I understand how to evaluate several op amp circuits now namely, non-inv, Inv, diff etc... , but today I have come across an untypical op amp configuration with only the rf resistor? Please view attachment.

At first I thought it looked simple but I was wrong.
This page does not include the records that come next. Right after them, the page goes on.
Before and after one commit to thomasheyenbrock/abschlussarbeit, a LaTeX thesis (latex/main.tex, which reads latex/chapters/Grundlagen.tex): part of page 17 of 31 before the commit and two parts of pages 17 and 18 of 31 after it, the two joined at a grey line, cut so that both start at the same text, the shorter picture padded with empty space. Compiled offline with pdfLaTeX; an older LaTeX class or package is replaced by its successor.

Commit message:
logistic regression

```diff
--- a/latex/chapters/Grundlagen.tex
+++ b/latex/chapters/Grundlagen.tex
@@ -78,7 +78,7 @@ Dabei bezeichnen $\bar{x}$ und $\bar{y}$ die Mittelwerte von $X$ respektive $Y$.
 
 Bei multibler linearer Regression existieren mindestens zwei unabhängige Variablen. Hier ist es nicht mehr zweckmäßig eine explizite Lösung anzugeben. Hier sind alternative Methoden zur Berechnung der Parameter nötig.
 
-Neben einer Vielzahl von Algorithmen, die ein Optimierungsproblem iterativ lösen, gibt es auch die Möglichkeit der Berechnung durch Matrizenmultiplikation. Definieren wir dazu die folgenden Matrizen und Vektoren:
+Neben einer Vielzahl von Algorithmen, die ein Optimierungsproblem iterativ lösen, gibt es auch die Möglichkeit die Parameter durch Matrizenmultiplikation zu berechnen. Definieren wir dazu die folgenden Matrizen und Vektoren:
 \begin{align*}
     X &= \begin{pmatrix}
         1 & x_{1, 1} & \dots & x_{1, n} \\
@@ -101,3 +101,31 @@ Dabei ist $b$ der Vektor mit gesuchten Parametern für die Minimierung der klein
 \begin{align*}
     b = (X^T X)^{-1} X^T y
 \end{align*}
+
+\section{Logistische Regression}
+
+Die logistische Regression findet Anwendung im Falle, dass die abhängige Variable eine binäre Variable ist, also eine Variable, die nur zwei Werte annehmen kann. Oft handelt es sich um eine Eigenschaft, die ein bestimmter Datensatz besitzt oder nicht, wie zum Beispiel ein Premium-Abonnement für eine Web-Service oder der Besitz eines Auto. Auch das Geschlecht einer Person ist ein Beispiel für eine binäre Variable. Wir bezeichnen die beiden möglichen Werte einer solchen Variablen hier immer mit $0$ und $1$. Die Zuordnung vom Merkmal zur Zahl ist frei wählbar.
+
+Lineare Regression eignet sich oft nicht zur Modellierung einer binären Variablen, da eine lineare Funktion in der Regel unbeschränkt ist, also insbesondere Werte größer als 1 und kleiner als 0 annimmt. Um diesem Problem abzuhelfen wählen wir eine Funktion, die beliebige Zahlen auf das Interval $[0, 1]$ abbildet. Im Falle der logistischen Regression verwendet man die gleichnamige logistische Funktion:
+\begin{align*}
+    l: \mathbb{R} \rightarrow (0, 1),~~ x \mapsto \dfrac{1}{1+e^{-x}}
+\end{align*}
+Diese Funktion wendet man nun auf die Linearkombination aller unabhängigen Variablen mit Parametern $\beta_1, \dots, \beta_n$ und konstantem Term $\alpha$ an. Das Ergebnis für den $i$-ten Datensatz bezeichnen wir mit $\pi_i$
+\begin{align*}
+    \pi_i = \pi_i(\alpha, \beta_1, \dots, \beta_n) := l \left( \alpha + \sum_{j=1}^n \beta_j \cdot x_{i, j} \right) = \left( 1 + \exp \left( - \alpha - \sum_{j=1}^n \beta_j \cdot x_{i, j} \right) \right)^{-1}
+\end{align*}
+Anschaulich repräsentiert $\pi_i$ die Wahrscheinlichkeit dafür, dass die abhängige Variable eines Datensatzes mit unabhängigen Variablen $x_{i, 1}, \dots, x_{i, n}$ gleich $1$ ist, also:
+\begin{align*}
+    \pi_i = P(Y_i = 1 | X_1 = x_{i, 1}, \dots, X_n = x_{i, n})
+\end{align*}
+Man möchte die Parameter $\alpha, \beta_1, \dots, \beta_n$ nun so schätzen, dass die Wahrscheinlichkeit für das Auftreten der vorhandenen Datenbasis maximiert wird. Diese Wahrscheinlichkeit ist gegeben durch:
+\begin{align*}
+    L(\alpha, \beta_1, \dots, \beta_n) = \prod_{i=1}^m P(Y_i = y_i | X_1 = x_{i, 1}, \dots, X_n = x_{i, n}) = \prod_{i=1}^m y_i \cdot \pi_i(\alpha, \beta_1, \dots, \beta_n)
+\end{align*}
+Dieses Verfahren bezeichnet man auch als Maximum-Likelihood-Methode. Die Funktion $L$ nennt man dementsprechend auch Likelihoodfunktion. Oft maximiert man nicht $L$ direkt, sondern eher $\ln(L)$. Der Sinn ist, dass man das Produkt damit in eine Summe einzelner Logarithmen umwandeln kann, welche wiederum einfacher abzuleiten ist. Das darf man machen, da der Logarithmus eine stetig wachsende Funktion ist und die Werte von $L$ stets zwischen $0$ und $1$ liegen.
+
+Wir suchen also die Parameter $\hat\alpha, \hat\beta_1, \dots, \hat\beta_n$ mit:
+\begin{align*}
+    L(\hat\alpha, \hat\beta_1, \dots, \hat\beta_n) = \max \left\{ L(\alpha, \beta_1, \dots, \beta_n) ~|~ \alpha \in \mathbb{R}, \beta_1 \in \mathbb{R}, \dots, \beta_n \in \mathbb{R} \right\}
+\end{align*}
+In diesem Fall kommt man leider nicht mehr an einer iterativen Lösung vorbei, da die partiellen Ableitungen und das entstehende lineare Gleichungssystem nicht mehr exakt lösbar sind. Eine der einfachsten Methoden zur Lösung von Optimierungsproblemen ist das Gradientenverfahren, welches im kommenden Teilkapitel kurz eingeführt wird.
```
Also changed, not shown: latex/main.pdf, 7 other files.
My question is, how is one supposed to calculate rf when all we know is that Vrf is 11 Vdc and that there is a gain of 10 by using the following gain formula:

G = vo/vi = 10/1

Thank you for your help
24v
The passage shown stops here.